“Because God always deals with each of us justly, he establishes ‘right relationship’ with each of us, and therefore, we need to create and sustain ‘right relationships’ with others,” he said.
The last Beatitude Abbot Polan unpacked for retreatants was, “Blessed are the merciful, for they will be shown mercy.”
He offered food for thought about the relationship between justice and mercy, as well as the interesting same nature reward — they will be shown mercy — for those who have a merciful spirit, a spirit “that learns to magnify God’s love that continues to forgive us, time and time again,” he concluded.
The retreat was inspired by Benedictine spirituality, tradition, and practice, including Lectio Divina or the prayerful reading of Scripture.
“The practice of Lectio Divina has its origins in the monastic tradition,” he explained. “One of the things that is really helpful is for people to make the Scriptures their own, to read a passage and reflect on what is God saying to (them) and then pray on that text.”

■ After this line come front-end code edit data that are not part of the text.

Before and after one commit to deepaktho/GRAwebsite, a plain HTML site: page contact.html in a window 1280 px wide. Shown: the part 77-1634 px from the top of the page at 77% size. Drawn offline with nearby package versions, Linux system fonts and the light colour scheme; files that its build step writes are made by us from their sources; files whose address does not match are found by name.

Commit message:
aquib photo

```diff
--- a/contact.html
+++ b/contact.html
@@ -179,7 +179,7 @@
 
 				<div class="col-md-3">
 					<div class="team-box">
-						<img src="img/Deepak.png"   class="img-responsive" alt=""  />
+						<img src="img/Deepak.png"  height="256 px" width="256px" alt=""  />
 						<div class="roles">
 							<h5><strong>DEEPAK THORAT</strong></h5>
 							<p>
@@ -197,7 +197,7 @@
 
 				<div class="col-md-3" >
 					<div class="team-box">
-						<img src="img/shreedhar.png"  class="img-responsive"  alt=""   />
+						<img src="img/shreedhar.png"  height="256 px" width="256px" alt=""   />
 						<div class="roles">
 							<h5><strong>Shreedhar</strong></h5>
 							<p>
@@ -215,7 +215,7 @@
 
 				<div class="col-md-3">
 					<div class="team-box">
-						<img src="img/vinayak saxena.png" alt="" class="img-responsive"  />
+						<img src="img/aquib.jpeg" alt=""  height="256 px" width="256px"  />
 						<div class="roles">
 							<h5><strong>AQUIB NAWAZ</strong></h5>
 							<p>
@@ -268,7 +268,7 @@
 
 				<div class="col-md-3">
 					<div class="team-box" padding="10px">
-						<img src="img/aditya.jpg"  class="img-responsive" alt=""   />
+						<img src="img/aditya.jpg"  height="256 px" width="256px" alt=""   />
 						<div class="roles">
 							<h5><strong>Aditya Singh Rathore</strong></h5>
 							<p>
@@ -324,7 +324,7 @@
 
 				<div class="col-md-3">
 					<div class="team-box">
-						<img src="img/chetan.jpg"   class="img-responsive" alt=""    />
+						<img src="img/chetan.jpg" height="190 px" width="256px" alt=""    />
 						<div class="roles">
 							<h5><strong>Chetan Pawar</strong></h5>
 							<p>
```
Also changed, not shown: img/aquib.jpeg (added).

Abbot Polan spoke with the retreatants and members of the resident community, who largely participated at this moment of reflection and prayer — a wonderfully diverse group of people.
The morning ecumenical retreat ended with a moment of prayer, led by Rev. Dr. Tim Macquiban, Minister of the Ponte Sant'Angelo Methodist Church in Rome, and adapted from the Daily Prayer by the Archbishops' Council of the Church of England.